(Screenshot and code edit data)
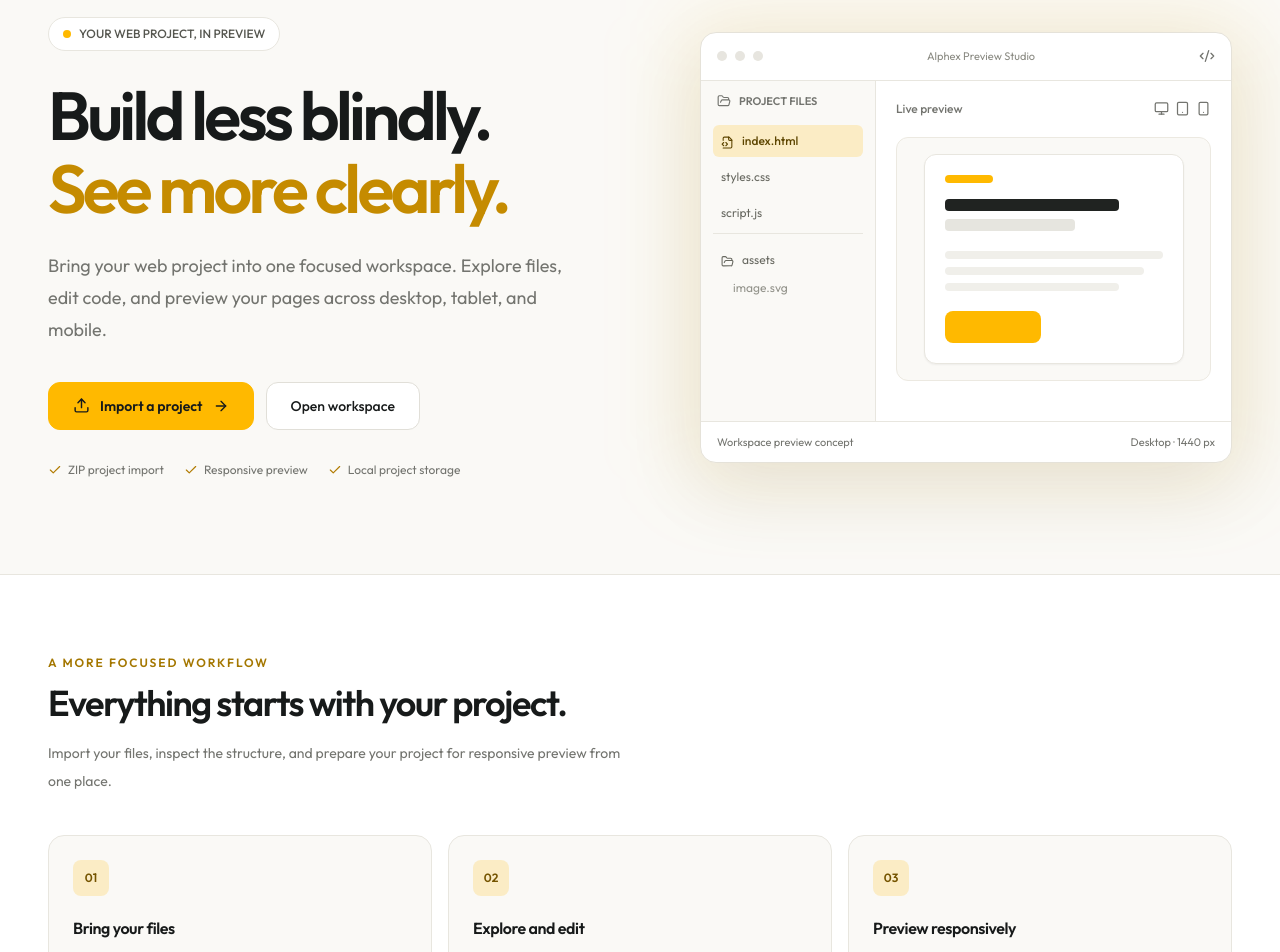
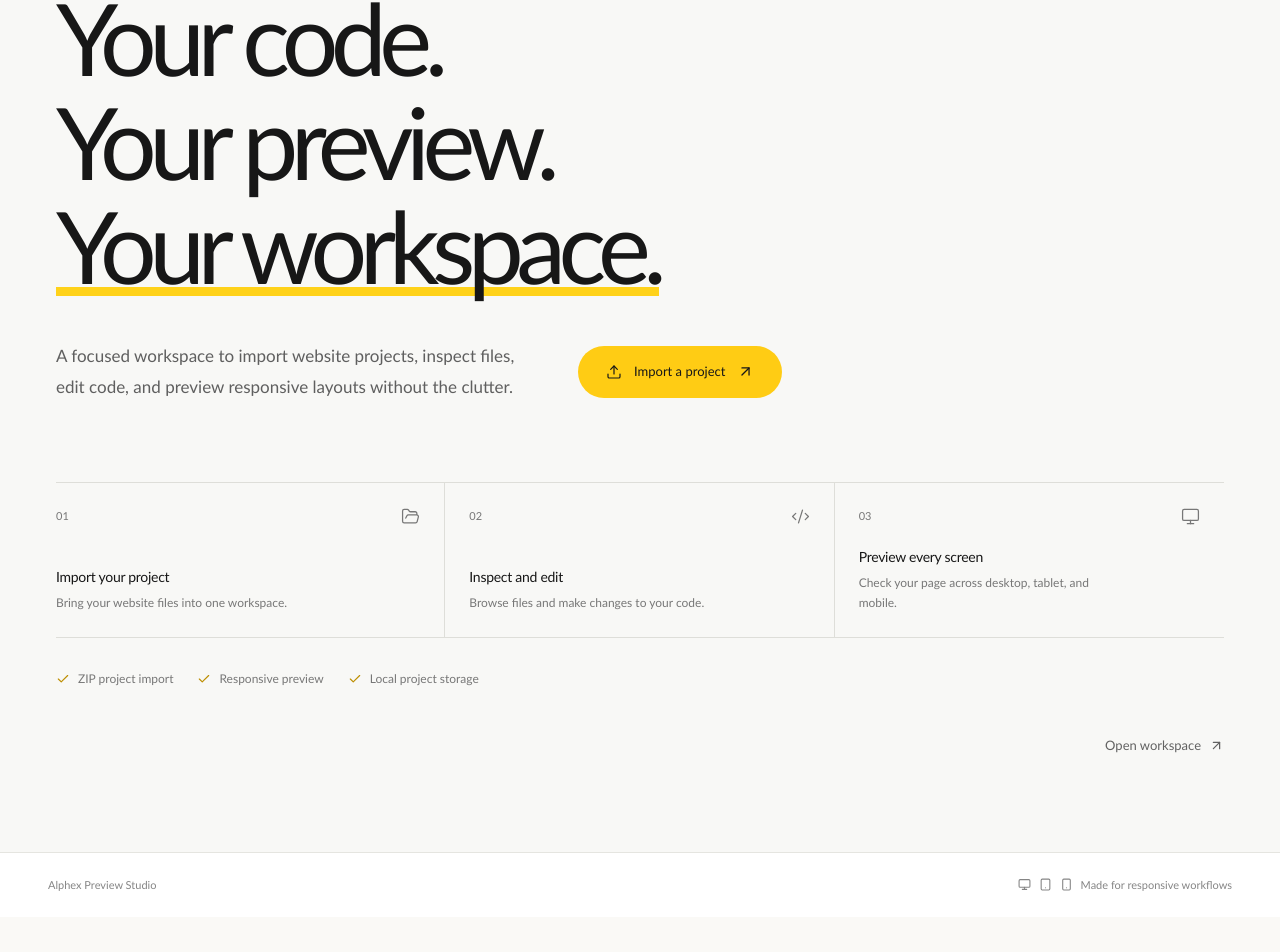
Before and after one commit to Vivekkkaneti/Alphex-Preview-Studio, a Next.js app: page / in a window 1280 px wide. Shown: the part 290-1242 px from the top of the page. After the commit the page ends 1207 px from the top, so only its background shows below. Built offline with nearby package versions, Linux system fonts and the light colour scheme.

Commit message:
Refactor HomePage layout and styles

```diff
--- a/app/page.tsx
+++ b/app/page.tsx
@@ -1,14 +1,12 @@
 
 'use client';
 
-import { useRef, useState } from 'react';
-import { Outfit } from 'next/font/google';
+import { useRef } from 'react';
 import Link from 'next/link';
 import {
-  ArrowRight,
+  ArrowUpRight,
   Check,
   Code2,
-  FileCode2,
   FolderOpen,
   Monitor,
   Smartphone,
@@ -16,15 +14,8 @@ import {
   Upload,
 } from 'lucide-react';
 
-const outfit = Outfit({
-  subsets: ['latin'],
-  display: 'swap',
-  variable: '--font-outfit',
-});
-
 export default function HomePage() {
   const fileInputRef = useRef<HTMLInputElement>(null);
-  const [logoFailed, setLogoFailed] = useState(false);
 
   function handleImport(file?: File) {
     if (!file) return;
@@ -41,64 +32,73 @@ export default function HomePage() {
   }
 
   return (
-    <main className={`${outfit.className} min-h-screen bg-[#faf9f6] text-[#171a1a]`}>
-      <header className="border-b border-[#e8e6df] bg-[#faf9f6]">
-        <div className="mx-auto flex min-h-[88px] max-w-[1440px] items-center justify-between gap-4 px-5 sm:px-8 lg:px-12">
-          <Link href="/" aria-label="Alphex Preview Studio home" className="block shrink-0">
-            {!logoFailed ? (
+    <main
+      className="min-h-screen bg-[#f8f8f6] text-[#171717]"
+      style={{
+        fontFamily:
+          '"Avenir Next", Avenir, "Trebuchet MS", "Segoe UI", sans-serif',
+      }}
+    >
+      {/* Header */}
+      <header className="border-b border-[#e5e5e0] bg-white">
+        <div className="mx-auto flex min-h-[88px] max-w-[1440px] items-center justify-between px-5 sm:px-8 lg:px-12">
+          <Link
+            href="/"
+            aria-label="Alphex Preview Studio home"
+            className="block w-[225px] shrink-0 sm:w-[285px]"
+          >
+            <div className="relative h-[65px] w-full overflow-hidden bg-white sm:h-[72px]">
               <img
                 src="/alphex-preview-studio-logo.png"
                 alt="Alphex Preview Studio"
-                onError={() => setLogoFailed(true)}
-                className="block h-auto w-[220px] object-contain sm:w-[280px]"
+                className="absolute inset-0 h-full w-full object-cover object-center"
               />
-            ) : (
-              <span className="block">
-                <span className="block text-[32px] font-bold leading-none tracking-[-0.065em]">
-                  alphex
-                </span>
-                <span className="mt-1 block pl-1 text-[9px] font-medium tracking-[0.38em] text-[#55564f]">
-                  PREVIEW STUDIO
-                </span>
-              </span>
-            )}
+            </div>
           </Link>
 
-          <div className="hidden items-center gap-2 text-sm text-[#73746f] sm:flex">
-            <span className="h-2 w-2 rounded-full bg-[#ffb900]" />
+          <span className="hidden items-center gap-2 text-sm text-[#777777] sm:inline-flex">
+            <span className="h-2 w-2 rounded-full bg-[#ffc900]" />
             Browser-based workspace
-          </div>
+          </span>
         </div>
       </header>
 
-      <section className="mx-auto grid min-h-[650px] max-w-[1440px] items-center gap-12 px-5 py-16 sm:px-8 lg:grid-cols-[1.05fr_0.95fr] lg:gap-16 lg:px-12 lg:py-24">
-        <div className="max-w-[650px]">
-          <div className="mb-7 inline-flex items-center gap-2 rounded-full border border-[#e8e6df] bg-white px-3.5 py-2 text-xs font-medium text-[#55564f]">
-            <span className="h-2 w-2 rounded-full bg-[#ffb900]" />
-            YOUR WEB PROJECT, IN PREVIEW
+      {/* Original minimal hero */}
+      <section className="mx-auto max-w-[1440px] px-5 pb-20 pt-24 sm:px-8 sm:pt-32 lg:px-12 lg:pb-24 lg:pt-32">
+        <div className="mx-auto max-w-[1168px]">
+          <div className="mb-9 flex items-center gap-2.5 text-[12px] font-medium tracking-[0.16em] text-[#777777] sm:mb-10">
+            <span className="h-2 w-2 rounded-full bg-[#ffc900]" />
+            WEB PROJECT WORKSPACE
           </div>
 
-          <h1 className="text-[42px] font-semibold leading-[1.08] tracking-[-0.055em] sm:text-[56px] lg:text-[68px]">
-            Build less blindly.
+          <h1 className="max-w-[1000px] text-[48px] font-normal leading-[1.04] tracking-[-0.075em] sm:text-[66px] md:text-[82px] lg:text-[100px]">
+            Your code.
             <br />
-            <span className="text-[#c58b00]">See more clearly.</span>
+            Your preview.
+            <br />
+            <span className="relative inline-block">
+              <span className="relative z-10">Your workspace.</span>
+              <span
+                aria-hidden="true"
+                className="absolute bottom-[1px] left-0 right-0 z-0 h-[7px] bg-[#ffd21a] sm:h-[9px]"
+              />
+            </span>
           </h1>
 
-          <p className="mt-6 max-w-[530px] text-base leading-7 text-[#73746f] sm:text-lg sm:leading-8">
-            Bring your web project into one focused workspace. Explore files,
-            edit code, and preview your pages across desktop, tablet, and
-            mobile.
-          </p>
+          <div className="mt-10 flex flex-col items-start gap-6 sm:mt-11 sm:flex-row sm:items-center sm:gap-8">
+            <p className="max-w-[490px] text-[15px] leading-[1.8] text-[#5f5f5f] sm:text-[17px]">
+              A focused workspace to import website projects, inspect files,
+              edit code, and preview responsive layouts without the clutter.
+            </p>
 
-          <div className="mt-9 flex flex-col gap-3 sm:flex-row">
             <button
               type="button"
               onClick={() => fileInputRef.current?.click()}
-              className="inline-flex min-h-12 items-center justify-center gap-2.5 rounded-xl border border-[#ffb900] bg-[#ffb900] px-6 text-sm font-semibold transition-colors hover:border-[#eda900] hover:bg-[#eda900]"
+              className="inline-flex min-h-[52px] shrink-0 items-center gap-3 rounded-full bg-[#ffcc14] px-6 text-[13px] font-medium text-[#171717] transition-colors hover:bg-[#f2bd00] sm:px-7"
             >
-              <Upload size={17} />
+              <Upload size={16} strokeWidth={1.8} />
               Import a project
-              <ArrowRight size={16} />
+              <ArrowUpRight size={17} strokeWidth={1.8} />
             </button>
 
             <input
@@ -108,154 +108,94 @@ export default function HomePage() {
               className="hidden"
               onChange={(event) => handleImport(event.target.files?.[0])}
             />
-
-            <Link
-              href="/workspace"
-              className="inline-flex min-h-12 items-center justify-center rounded-xl border border-[#e1dfd8] bg-white px-6 text-sm font-medium transition-colors hover:bg-[#f3f2ee]"
-            >
-              Open workspace
-            </Link>
           </div>
 
-          <div className="mt-8 flex flex-wrap gap-x-5 gap-y-3 text-xs text-[#73746f]">
-            <span className="inline-flex items-center gap-1.5">
-              <Check size={14} className="text-[#b17b00]" />
+          <div className="mt-16 grid border-y border-[#deded9] sm:mt-20 sm:grid-cols-3">
+            <Feature
+              number="01"
+              icon={<FolderOpen size={19} strokeWidth={1.6} />}
+              title="Import your project"
+              description="Bring your website files into one workspace."
+            />
+            <Feature
+              number="02"
+              icon={<Code2 size={19} strokeWidth={1.6} />}
+              title="Inspect and edit"
+              description="Browse files and make changes to your code."
+            />
+            <Feature
+              number="03"
+              icon={<Monitor size={19} strokeWidth={1.6} />}
+              title="Preview every screen"
+              description="Check your page across desktop, tablet, and mobile."
+            />
+          </div>
+
+          <div className="mt-8 flex flex-wrap items-center gap-x-6 gap-y-3 text-[12px] text-[#777777]">
+            <span className="inline-flex items-center gap-2">
+              <Check size={14} className="text-[#bd8e00]" />
               ZIP project import
             </span>
-            <span className="inline-flex items-center gap-1.5">
-              <Check size={14} className="text-[#b17b00]" />
+            <span className="inline-flex items-center gap-2">
+              <Check size={14} className="text-[#bd8e00]" />
               Responsive preview
             </span>
-            <span className="inline-flex items-center gap-1.5">
-              <Check size={14} className="text-[#b17b00]" />
+            <span className="inline-flex items-center gap-2">
+              <Check size={14} className="text-[#bd8e00]" />
               Local project storage
             </span>
           </div>
-        </div>
 
-        <div className="relative mx-auto w-full max-w-[570px]">
-          <div className="absolute -inset-5 rounded-[32px] bg-[#ffb900]/10 blur-2xl" />
-
-          <div className="relative overflow-hidden rounded-2xl border border-[#e5e2d9] bg-white shadow-[0_24px_80px_rgba(35,32,20,0.09)]">
-            <div className="flex h-12 items-center justify-between border-b border-[#e8e6df] px-4">
-              <div className="flex items-center gap-2">
-                <span className="h-2.5 w-2.5 rounded-full bg-[#e7e5df]" />
-                <span className="h-2.5 w-2.5 rounded-full bg-[#e7e5df]" />
-                <span className="h-2.5 w-2.5 rounded-full bg-[#e7e5df]" />
-              </div>
-              <span className="text-[11px] text-[#8b8b83]">
-                Alphex Preview Studio
-              </span>
-              <Code2 size={16} className="text-[#73746f]" />
-            </div>
-
-            <div className="grid min-h-[340px] grid-cols-[145px_1fr] sm:grid-cols-[175px_1fr]">
-              <aside className="border-r border-[#e8e6df] bg-[#faf9f6] p-3">
-                <div className="mb-4 flex items-center gap-2 px-1 text-[11px] font-semibold text-[#73746f]">
-                  <FolderOpen size={14} />
-                  PROJECT FILES
-                </div>
-
-                <div className="space-y-1 text-xs">
-                  <div className="rounded-md bg-[#ffb900]/20 px-2 py-2 font-medium text-[#5d4500]">
-                    <FileCode2 size={13} className="mr-2 inline" />
-                    index.html
-                  </div>
-                  <div className="rounded-md px-2 py-2 text-[#686961]">styles.css</div>
-                  <div className="rounded-md px-2 py-2 text-[#686961]">script.js</div>
-                  <div className="mt-3 border-t border-[#e8e6df] pt-3">
-                    <div className="px-2 py-1.5 text-[#686961]">
-                      <FolderOpen size={13} className="mr-2 inline" />
-                      assets
-                    </div>
-                    <div className="px-5 py-1.5 text-[#93938b]">image.svg</div>
-                  </div>
-                </div>
-              </aside>
-
-              <div className="min-w-0 p-4 sm:p-5">
-                <div className="mb-5 flex items-center justify-between gap-2">
-                  <span className="text-xs font-medium text-[#73746f]">Live preview</span>
-                  <div className="flex items-center gap-1.5 text-[#73746f]">
-                    <Monitor size={15} />
-                    <Tablet size={15} />
-                    <Smartphone size={15} />
-                  </div>
-                </div>
-
-                <div className="flex min-h-[230px] items-center justify-center rounded-xl border border-[#ece9e1] bg-[#faf9f6] p-4">
-                  <div className="w-full max-w-[260px] rounded-xl border border-[#e8e6df] bg-white p-5 shadow-sm">
-                    <div className="mb-4 h-2 w-12 rounded-full bg-[#ffb900]" />
-                    <div className="h-3 w-4/5 rounded bg-[#202321]" />
-                    <div className="mt-2 h-3 w-3/5 rounded bg-[#e6e5df]" />
-                    <div className="mt-5 space-y-2">
-                      <div className="h-2 w-full rounded bg-[#f0efea]" />
-                      <div className="h-2 w-11/12 rounded bg-[#f0efea]" />
-                      <div className="h-2 w-4/5 rounded bg-[#f0efea]" />
-                    </div>
-                    <div className="mt-5 h-8 w-24 rounded-lg bg-[#ffb900]" />
-                  </div>
-                </div>
-              </div>
-            </div>
-
-            <div className="flex items-center justify-between border-t border-[#e8e6df] px-4 py-3 text-[11px] text-[#73746f]">
-              <span>Workspace preview concept</span>
-              <span>Desktop · 1440 px</span>
-            </div>
+          <div className="mt-12 flex justify-end">
+            <Link
+              href="/workspace"
+              className="inline-flex items-center gap-2 text-[13px] text-[#626262] transition-colors hover:text-[#171717]"
+            >
+              Open workspace
+              <ArrowUpRight size={15} />
+            </Link>
           </div>
         </div>
       </section>
 
-      <section className="border-t border-[#e8e6df] bg-white">
-        <div className="mx-auto max-w-[1440px] px-5 py-16 sm:px-8 lg:px-12 lg:py-20">
-          <div className="max-w-xl">
-            <p className="text-xs font-semibold tracking-[0.16em] text-[#a47700]">
-              A MORE FOCUSED WORKFLOW
-            </p>
-            <h2 className="mt-3 text-3xl font-semibold tracking-[-0.04em] sm:text-4xl">
-              Everything starts with your project.
-            </h2>
-            <p className="mt-4 leading-7 text-[#73746f]">
-              Import your files, inspect the structure, and prepare your
-              project for responsive preview from one place.
-            </p>
-          </div>
-
-          <div className="mt-10 grid gap-4 md:grid-cols-3">
-            <FeatureCard number="01" title="Bring your files" description="Start with a ZIP archive of your website project." />
-            <FeatureCard number="02" title="Explore and edit" description="Navigate your project structure and work with text files." />
-            <FeatureCard number="03" title="Preview responsively" description="Check your page at desktop, tablet, and mobile widths." />
-          </div>
-        </div>
-      </section>
-
-      <footer className="border-t border-[#e8e6df] bg-[#faf9f6]">
-        <div className="mx-auto flex max-w-[1440px] flex-col gap-3 px-5 py-6 text-xs text-[#73746f] sm:flex-row sm:items-center sm:justify-between sm:px-8 lg:px-12">
+      <footer className="border-t border-[#e5e5e0] bg-white">
+        <div className="mx-auto flex max-w-[1440px] flex-col gap-2 px-5 py-6 text-[11px] text-[#858585] sm:flex-row sm:items-center sm:justify-between sm:px-8 lg:px-12">
           <span>Alphex Preview Studio</span>
-          <span>Designed for a clearer web workflow.</span>
+          <span className="flex items-center gap-2">
+            <Monitor size={13} />
+            <Tablet size={13} />
+            <Smartphone size={13} />
+            Made for responsive workflows
+          </span>
         </div>
       </footer>
     </main>
   );
 }
 
-function FeatureCard({
+function Feature({
   number,
+  icon,
   title,
   description,
 }: {
   number: string;
+  icon: React.ReactNode;
   title: string;
   description: string;
 }) {
   return (
-    <article className="rounded-2xl border border-[#e8e6df] bg-[#faf9f6] p-6">
-      <div className="flex h-9 w-9 items-center justify-center rounded-lg bg-[#ffb900]/20 text-xs font-semibold text-[#755400]">
-        {number}
+    <article className="flex min-h-[140px] flex-col justify-between gap-5 border-b border-[#deded9] px-4 py-5 first:pl-0 sm:border-b-0 sm:border-r sm:px-6 sm:py-6 sm:first:pl-0 sm:last:border-r-0">
+      <div className="flex items-center justify-between text-[#777777]">
+        <span className="text-[11px] tabular-nums">{number}</span>
+        {icon}
       </div>
-      <h3 className="mt-5 text-base font-semibold tracking-tight">{title}</h3>
-      <p className="mt-2 text-sm leading-6 text-[#73746f]">{description}</p>
+      <div>
+        <h2 className="text-[14px] font-medium tracking-[-0.02em]">{title}</h2>
+        <p className="mt-1.5 max-w-[270px] text-[12px] leading-5 text-[#777777]">
+          {description}
+        </p>
+      </div>
     </article>
   );
 }
```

Task goal - Look through the entries and find each line that has the string "function". Copy those lines.

Answer for the task -
 export default function HomePage() {
   function handleImport(file?: File) {
@@ -41,64 +32,73 @@ export default function HomePage() {
@@ -108,154 +108,94 @@ export default function HomePage() {
-function FeatureCard({
+function Feature({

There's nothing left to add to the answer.